# Code change snippets:
-=-=-
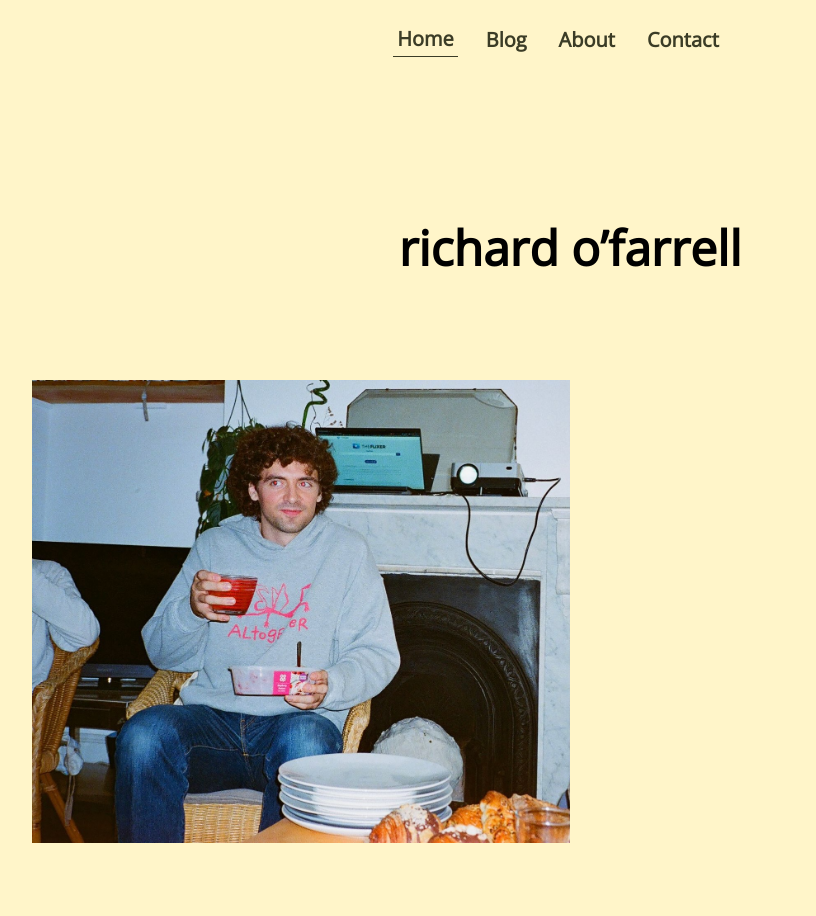
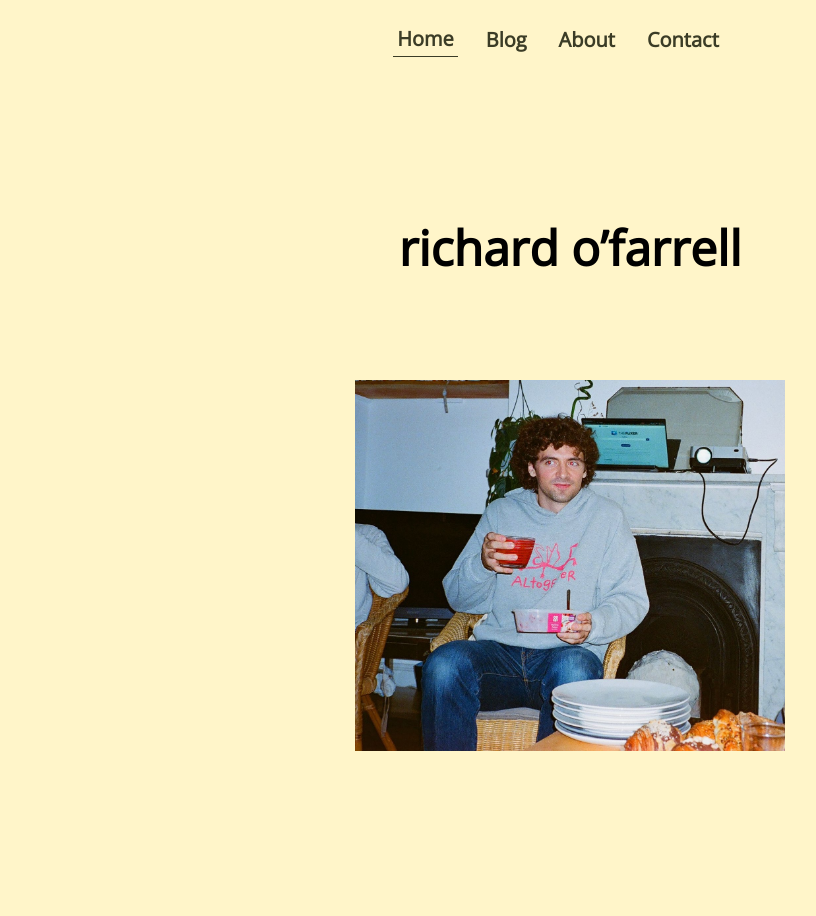
Before and after one commit to richardofarrell/richardofarrell.github.io, a Jekyll site: the page built from index.md, in a window 1280 px wide. Shown: the whole page, without its empty margins (70-886 px from the left). Built offline with Jekyll 4.4.1, drawn with Linux system fonts in a browser that asks for light colours.

Commit message:
Update index.md

```diff
--- a/index.md
+++ b/index.md
@@ -8,4 +8,4 @@ layout: default
 <br>
 <br>
 <!-- Add your image here -->
-<img src="profile.jpeg" alt="Me enjoying ice cream and aperol" style="max-width: 50%; height: auto;">
+<img src="profile.jpeg" alt="Me enjoying ice cream and aperol" style="max-width: 40%; height: auto; display: block; margin: 0 auto;">
```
-=-=-
# TASK:
Print the data above exactly, minus pictures.

# RESULT OF THIS EXERCISE:
Before and after one commit to richardofarrell/richardofarrell.github.io, a Jekyll site: the page built from index.md, in a window 1280 px wide. Shown: the whole page, without its empty margins (70-886 px from the left). Built offline with Jekyll 4.4.1, drawn with Linux system fonts in a browser that asks for light colours.

Commit message:
Update index.md

```diff
--- a/index.md
+++ b/index.md
@@ -8,4 +8,4 @@ layout: default
 <br>
 <br>
 <!-- Add your image here -->
-<img src="profile.jpeg" alt="Me enjoying ice cream and aperol" style="max-width: 50%; height: auto;">
+<img src="profile.jpeg" alt="Me enjoying ice cream and aperol" style="max-width: 40%; height: auto; display: block; margin: 0 auto;">
```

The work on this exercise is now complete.